**GIVEN DATA:**
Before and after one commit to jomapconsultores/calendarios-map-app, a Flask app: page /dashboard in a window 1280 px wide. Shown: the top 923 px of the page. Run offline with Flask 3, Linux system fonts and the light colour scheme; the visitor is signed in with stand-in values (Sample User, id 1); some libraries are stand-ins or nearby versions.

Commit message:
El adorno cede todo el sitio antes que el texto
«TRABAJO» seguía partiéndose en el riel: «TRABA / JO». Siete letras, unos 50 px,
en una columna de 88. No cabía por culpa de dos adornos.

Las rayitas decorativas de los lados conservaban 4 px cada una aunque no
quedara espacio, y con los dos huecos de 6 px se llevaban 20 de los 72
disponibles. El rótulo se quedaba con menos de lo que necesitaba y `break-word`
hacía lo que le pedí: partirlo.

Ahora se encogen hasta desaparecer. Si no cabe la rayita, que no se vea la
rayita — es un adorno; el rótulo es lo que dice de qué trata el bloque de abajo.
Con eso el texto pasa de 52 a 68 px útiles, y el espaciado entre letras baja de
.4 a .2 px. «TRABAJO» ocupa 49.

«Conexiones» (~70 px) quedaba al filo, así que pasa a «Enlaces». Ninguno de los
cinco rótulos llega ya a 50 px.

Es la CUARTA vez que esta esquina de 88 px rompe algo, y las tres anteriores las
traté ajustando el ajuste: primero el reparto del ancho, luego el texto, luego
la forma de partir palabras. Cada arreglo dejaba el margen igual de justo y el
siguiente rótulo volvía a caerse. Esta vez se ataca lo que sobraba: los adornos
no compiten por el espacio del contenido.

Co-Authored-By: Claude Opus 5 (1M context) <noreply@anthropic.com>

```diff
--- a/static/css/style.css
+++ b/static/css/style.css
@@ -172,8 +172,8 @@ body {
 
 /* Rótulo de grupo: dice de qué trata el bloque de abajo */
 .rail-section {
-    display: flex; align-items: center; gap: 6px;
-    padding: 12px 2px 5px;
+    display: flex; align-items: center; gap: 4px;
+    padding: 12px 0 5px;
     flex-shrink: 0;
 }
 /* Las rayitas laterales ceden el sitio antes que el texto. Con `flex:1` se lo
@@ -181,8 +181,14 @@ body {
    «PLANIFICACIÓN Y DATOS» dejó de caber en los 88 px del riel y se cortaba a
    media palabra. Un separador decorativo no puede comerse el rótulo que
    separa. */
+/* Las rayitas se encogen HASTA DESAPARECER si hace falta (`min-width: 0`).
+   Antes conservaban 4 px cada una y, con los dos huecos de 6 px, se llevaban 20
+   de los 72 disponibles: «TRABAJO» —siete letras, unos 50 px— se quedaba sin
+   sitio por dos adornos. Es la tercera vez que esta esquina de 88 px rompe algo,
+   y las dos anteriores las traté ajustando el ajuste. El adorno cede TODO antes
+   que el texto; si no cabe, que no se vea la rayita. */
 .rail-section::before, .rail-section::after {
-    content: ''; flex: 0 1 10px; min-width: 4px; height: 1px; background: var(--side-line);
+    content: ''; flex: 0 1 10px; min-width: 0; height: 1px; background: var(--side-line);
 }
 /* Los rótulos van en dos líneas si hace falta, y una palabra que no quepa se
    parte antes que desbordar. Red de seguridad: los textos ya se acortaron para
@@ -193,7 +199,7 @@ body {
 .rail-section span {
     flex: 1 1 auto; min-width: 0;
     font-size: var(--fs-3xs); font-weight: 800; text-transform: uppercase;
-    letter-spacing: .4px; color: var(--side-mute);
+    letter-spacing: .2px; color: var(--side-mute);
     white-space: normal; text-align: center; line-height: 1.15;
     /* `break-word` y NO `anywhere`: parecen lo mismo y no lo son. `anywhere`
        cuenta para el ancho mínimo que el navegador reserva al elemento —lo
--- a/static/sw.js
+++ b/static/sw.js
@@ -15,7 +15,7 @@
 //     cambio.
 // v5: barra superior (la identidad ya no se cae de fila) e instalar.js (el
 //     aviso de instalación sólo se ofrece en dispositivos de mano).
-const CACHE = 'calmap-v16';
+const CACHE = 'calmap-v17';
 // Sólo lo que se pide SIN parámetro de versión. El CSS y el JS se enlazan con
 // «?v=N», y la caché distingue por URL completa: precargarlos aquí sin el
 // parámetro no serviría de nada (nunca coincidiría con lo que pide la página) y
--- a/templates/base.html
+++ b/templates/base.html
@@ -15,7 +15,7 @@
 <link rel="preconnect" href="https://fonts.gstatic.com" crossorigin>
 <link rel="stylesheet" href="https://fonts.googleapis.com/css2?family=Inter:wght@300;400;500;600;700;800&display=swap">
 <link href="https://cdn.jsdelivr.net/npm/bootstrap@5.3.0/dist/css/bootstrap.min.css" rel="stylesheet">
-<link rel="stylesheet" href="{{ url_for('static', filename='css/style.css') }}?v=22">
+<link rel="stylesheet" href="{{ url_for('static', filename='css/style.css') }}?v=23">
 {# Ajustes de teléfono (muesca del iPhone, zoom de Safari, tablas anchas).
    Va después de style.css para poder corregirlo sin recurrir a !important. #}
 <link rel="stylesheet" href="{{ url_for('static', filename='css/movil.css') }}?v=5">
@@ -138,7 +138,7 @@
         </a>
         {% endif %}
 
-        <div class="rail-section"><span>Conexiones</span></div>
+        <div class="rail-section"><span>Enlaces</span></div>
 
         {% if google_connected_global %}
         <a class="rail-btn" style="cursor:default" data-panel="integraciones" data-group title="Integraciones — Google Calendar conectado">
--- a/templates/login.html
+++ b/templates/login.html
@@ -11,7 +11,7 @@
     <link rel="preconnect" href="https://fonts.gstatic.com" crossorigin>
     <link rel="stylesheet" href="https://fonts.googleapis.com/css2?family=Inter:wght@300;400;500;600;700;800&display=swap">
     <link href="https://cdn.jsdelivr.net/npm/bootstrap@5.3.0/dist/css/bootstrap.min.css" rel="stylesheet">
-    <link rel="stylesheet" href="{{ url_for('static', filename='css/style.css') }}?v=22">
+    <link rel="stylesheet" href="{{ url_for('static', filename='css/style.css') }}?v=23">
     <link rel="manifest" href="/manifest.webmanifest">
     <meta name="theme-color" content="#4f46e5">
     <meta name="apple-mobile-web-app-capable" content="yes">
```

**WHAT NEEDS TO BE DONE:** Write the records out again, character for character.

**COMPLETED TASK:**
Before and after one commit to jomapconsultores/calendarios-map-app, a Flask app: page /dashboard in a window 1280 px wide. Shown: the top 923 px of the page. Run offline with Flask 3, Linux system fonts and the light colour scheme; the visitor is signed in with stand-in values (Sample User, id 1); some libraries are stand-ins or nearby versions.

Commit message:
El adorno cede todo el sitio antes que el texto
«TRABAJO» seguía partiéndose en el riel: «TRABA / JO». Siete letras, unos 50 px,
en una columna de 88. No cabía por culpa de dos adornos.

Las rayitas decorativas de los lados conservaban 4 px cada una aunque no
quedara espacio, y con los dos huecos de 6 px se llevaban 20 de los 72
disponibles. El rótulo se quedaba con menos de lo que necesitaba y `break-word`
hacía lo que le pedí: partirlo.

Ahora se encogen hasta desaparecer. Si no cabe la rayita, que no se vea la
rayita — es un adorno; el rótulo es lo que dice de qué trata el bloque de abajo.
Con eso el texto pasa de 52 a 68 px útiles, y el espaciado entre letras baja de
.4 a .2 px. «TRABAJO» ocupa 49.

«Conexiones» (~70 px) quedaba al filo, así que pasa a «Enlaces». Ninguno de los
cinco rótulos llega ya a 50 px.

Es la CUARTA vez que esta esquina de 88 px rompe algo, y las tres anteriores las
traté ajustando el ajuste: primero el reparto del ancho, luego el texto, luego
la forma de partir palabras. Cada arreglo dejaba el margen igual de justo y el
siguiente rótulo volvía a caerse. Esta vez se ataca lo que sobraba: los adornos
no compiten por el espacio del contenido.

Co-Authored-By: Claude Opus 5 (1M context) <noreply@anthropic.com>

```diff
--- a/static/css/style.css
+++ b/static/css/style.css
@@ -172,8 +172,8 @@ body {
 
 /* Rótulo de grupo: dice de qué trata el bloque de abajo */
 .rail-section {
-    display: flex; align-items: center; gap: 6px;
-    padding: 12px 2px 5px;
+    display: flex; align-items: center; gap: 4px;
+    padding: 12px 0 5px;
     flex-shrink: 0;
 }
 /* Las rayitas laterales ceden el sitio antes que el texto. Con `flex:1` se lo
@@ -181,8 +181,14 @@ body {
    «PLANIFICACIÓN Y DATOS» dejó de caber en los 88 px del riel y se cortaba a
    media palabra. Un separador decorativo no puede comerse el rótulo que
    separa. */
+/* Las rayitas se encogen HASTA DESAPARECER si hace falta (`min-width: 0`).
+   Antes conservaban 4 px cada una y, con los dos huecos de 6 px, se llevaban 20
+   de los 72 disponibles: «TRABAJO» —siete letras, unos 50 px— se quedaba sin
+   sitio por dos adornos. Es la tercera vez que esta esquina de 88 px rompe algo,
+   y las dos anteriores las traté ajustando el ajuste. El adorno cede TODO antes
+   que el texto; si no cabe, que no se vea la rayita. */
 .rail-section::before, .rail-section::after {
-    content: ''; flex: 0 1 10px; min-width: 4px; height: 1px; background: var(--side-line);
+    content: ''; flex: 0 1 10px; min-width: 0; height: 1px; background: var(--side-line);
 }
 /* Los rótulos van en dos líneas si hace falta, y una palabra que no quepa se
    parte antes que desbordar. Red de seguridad: los textos ya se acortaron para
@@ -193,7 +199,7 @@ body {
 .rail-section span {
     flex: 1 1 auto; min-width: 0;
     font-size: var(--fs-3xs); font-weight: 800; text-transform: uppercase;
-    letter-spacing: .4px; color: var(--side-mute);
+    letter-spacing: .2px; color: var(--side-mute);
     white-space: normal; text-align: center; line-height: 1.15;
     /* `break-word` y NO `anywhere`: parecen lo mismo y no lo son. `anywhere`
        cuenta para el ancho mínimo que el navegador reserva al elemento —lo
--- a/static/sw.js
+++ b/static/sw.js
@@ -15,7 +15,7 @@
 //     cambio.
 // v5: barra superior (la identidad ya no se cae de fila) e instalar.js (el
 //     aviso de instalación sólo se ofrece en dispositivos de mano).
-const CACHE = 'calmap-v16';
+const CACHE = 'calmap-v17';
 // Sólo lo que se pide SIN parámetro de versión. El CSS y el JS se enlazan con
 // «?v=N», y la caché distingue por URL completa: precargarlos aquí sin el
 // parámetro no serviría de nada (nunca coincidiría con lo que pide la página) y
--- a/templates/base.html
+++ b/templates/base.html
@@ -15,7 +15,7 @@
 <link rel="preconnect" href="https://fonts.gstatic.com" crossorigin>
 <link rel="stylesheet" href="https://fonts.googleapis.com/css2?family=Inter:wght@300;400;500;600;700;800&display=swap">
 <link href="https://cdn.jsdelivr.net/npm/bootstrap@5.3.0/dist/css/bootstrap.min.css" rel="stylesheet">
-<link rel="stylesheet" href="{{ url_for('static', filename='css/style.css') }}?v=22">
+<link rel="stylesheet" href="{{ url_for('static', filename='css/style.css') }}?v=23">
 {# Ajustes de teléfono (muesca del iPhone, zoom de Safari, tablas anchas).
    Va después de style.css para poder corregirlo sin recurrir a !important. #}
 <link rel="stylesheet" href="{{ url_for('static', filename='css/movil.css') }}?v=5">
@@ -138,7 +138,7 @@
         </a>
         {% endif %}
 
-        <div class="rail-section"><span>Conexiones</span></div>
+        <div class="rail-section"><span>Enlaces</span></div>
 
         {% if google_connected_global %}
         <a class="rail-btn" style="cursor:default" data-panel="integraciones" data-group title="Integraciones — Google Calendar conectado">
--- a/templates/login.html
+++ b/templates/login.html
@@ -11,7 +11,7 @@
     <link rel="preconnect" href="https://fonts.gstatic.com" crossorigin>
     <link rel="stylesheet" href="https://fonts.googleapis.com/css2?family=Inter:wght@300;400;500;600;700;800&display=swap">
     <link href="https://cdn.jsdelivr.net/npm/bootstrap@5.3.0/dist/css/bootstrap.min.css" rel="stylesheet">
-    <link rel="stylesheet" href="{{ url_for('static', filename='css/style.css') }}?v=22">
+    <link rel="stylesheet" href="{{ url_for('static', filename='css/style.css') }}?v=23">
     <link rel="manifest" href="/manifest.webmanifest">
     <meta name="theme-color" content="#4f46e5">
     <meta name="apple-mobile-web-app-capable" content="yes">
```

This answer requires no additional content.